- _Goal of the exercise_
Every line below from the one containing "-89,6 +89,7 @@" to the final line must be reproduced exactly, and no other line may appear in the answer.

- _Record extracts_
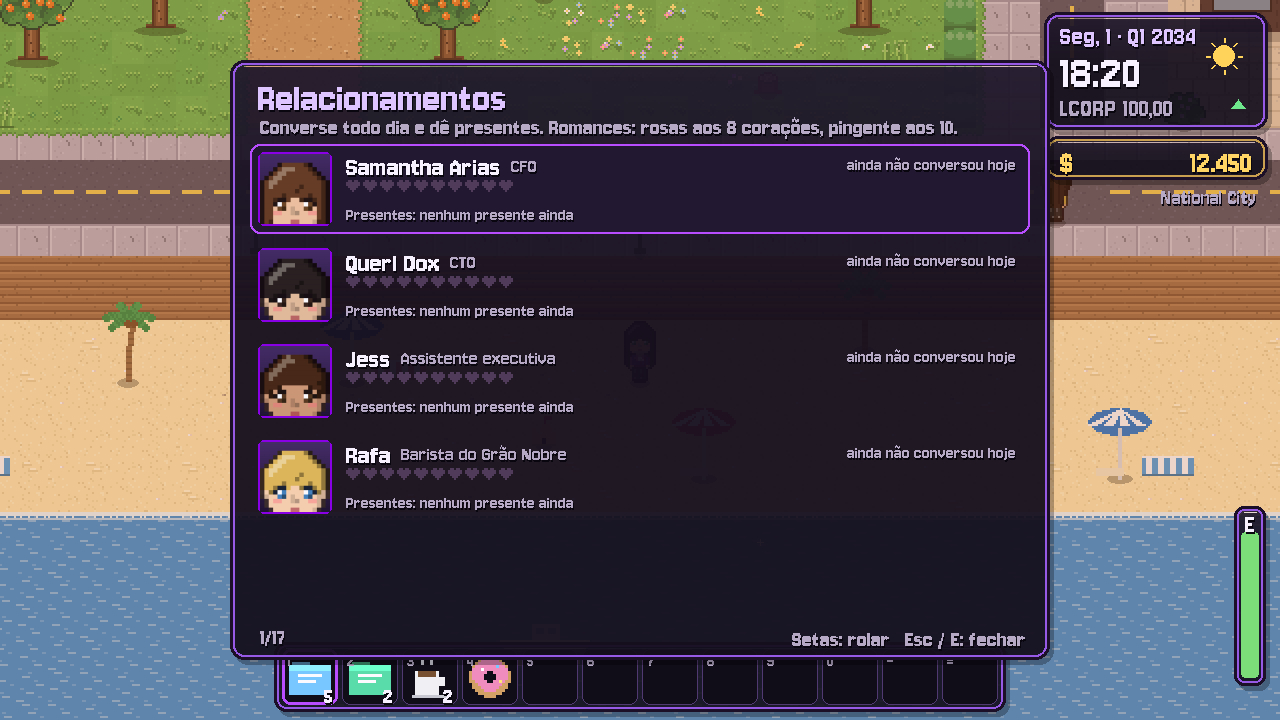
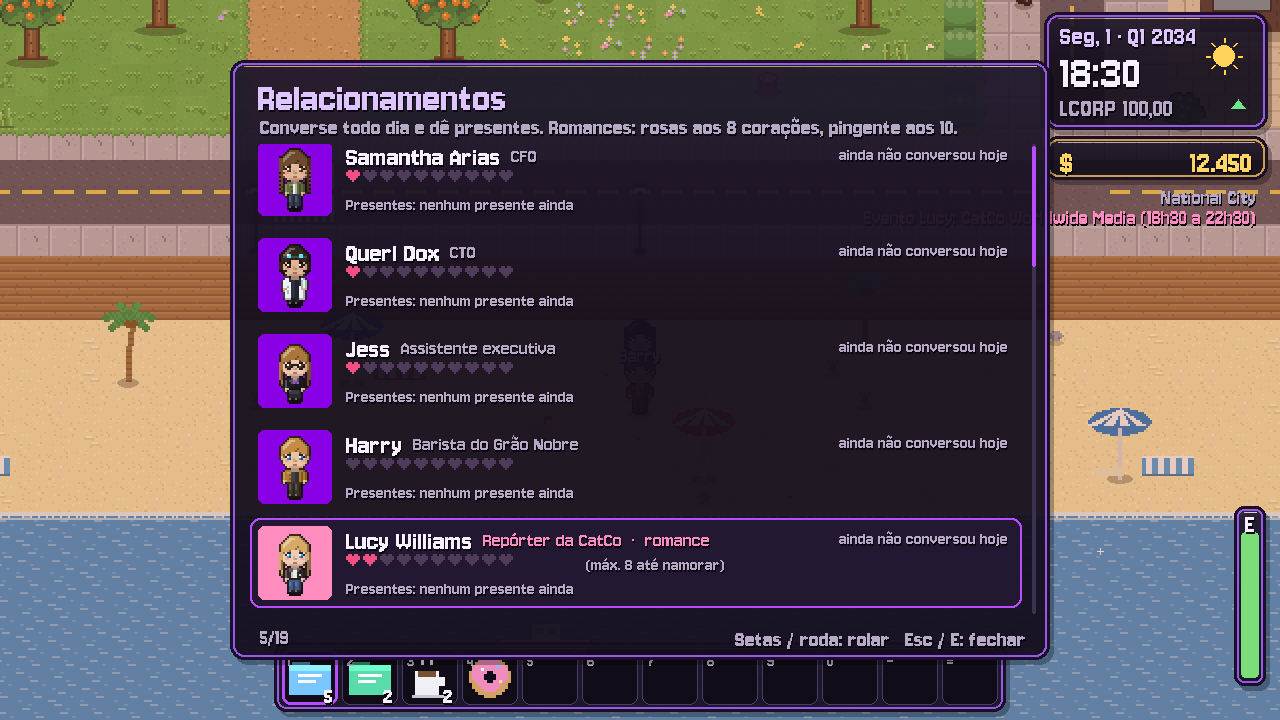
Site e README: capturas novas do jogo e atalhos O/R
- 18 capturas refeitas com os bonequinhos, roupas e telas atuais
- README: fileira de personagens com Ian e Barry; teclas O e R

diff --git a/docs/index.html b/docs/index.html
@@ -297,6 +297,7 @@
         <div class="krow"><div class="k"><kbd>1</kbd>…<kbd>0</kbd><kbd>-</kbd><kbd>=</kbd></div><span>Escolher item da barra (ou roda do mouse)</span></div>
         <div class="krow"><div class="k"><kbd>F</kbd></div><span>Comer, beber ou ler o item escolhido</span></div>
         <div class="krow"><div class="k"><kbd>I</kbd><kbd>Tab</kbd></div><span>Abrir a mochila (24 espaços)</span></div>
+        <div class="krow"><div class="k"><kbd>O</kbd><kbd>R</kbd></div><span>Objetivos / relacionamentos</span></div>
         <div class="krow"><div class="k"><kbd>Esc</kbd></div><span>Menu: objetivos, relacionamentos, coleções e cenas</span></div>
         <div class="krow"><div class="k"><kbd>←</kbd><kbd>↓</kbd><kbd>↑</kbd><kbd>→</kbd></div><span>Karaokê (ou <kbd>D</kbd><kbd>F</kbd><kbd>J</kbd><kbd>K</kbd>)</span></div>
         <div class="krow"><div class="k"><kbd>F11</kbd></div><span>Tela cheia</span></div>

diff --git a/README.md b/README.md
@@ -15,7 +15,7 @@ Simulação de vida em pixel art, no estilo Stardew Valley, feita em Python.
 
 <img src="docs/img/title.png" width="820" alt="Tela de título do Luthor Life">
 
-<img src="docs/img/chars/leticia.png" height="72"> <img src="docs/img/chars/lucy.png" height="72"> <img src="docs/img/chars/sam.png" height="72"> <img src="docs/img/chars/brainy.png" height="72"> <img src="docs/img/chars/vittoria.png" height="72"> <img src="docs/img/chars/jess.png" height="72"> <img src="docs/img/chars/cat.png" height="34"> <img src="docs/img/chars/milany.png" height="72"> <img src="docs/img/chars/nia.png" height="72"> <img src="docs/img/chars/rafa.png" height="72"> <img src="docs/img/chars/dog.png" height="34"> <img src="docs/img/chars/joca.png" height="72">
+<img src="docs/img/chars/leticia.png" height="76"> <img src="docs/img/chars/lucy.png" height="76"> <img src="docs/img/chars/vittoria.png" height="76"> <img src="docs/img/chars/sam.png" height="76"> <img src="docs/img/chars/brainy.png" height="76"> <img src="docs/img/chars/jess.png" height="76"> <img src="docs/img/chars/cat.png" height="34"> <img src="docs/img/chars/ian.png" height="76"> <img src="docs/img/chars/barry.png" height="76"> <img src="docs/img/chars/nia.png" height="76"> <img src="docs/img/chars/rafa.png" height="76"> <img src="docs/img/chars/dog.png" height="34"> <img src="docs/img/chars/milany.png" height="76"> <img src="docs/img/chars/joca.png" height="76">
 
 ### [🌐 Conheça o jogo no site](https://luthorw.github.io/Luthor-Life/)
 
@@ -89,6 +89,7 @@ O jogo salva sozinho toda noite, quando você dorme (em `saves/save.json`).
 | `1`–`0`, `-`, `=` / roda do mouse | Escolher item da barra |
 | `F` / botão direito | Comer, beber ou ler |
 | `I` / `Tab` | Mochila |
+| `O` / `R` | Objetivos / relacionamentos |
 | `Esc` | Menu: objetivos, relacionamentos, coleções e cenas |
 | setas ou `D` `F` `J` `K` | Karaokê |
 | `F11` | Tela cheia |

- _Your solution_
@@ -89,6 +89,7 @@ O jogo salva sozinho toda noite, quando você dorme (em `saves/save.json`).
 | `1`–`0`, `-`, `=` / roda do mouse | Escolher item da barra |
 | `F` / botão direito | Comer, beber ou ler |
 | `I` / `Tab` | Mochila |
+| `O` / `R` | Objetivos / relacionamentos |
 | `Esc` | Menu: objetivos, relacionamentos, coleções e cenas |
 | setas ou `D` `F` `J` `K` | Karaokê |
 | `F11` | Tela cheia |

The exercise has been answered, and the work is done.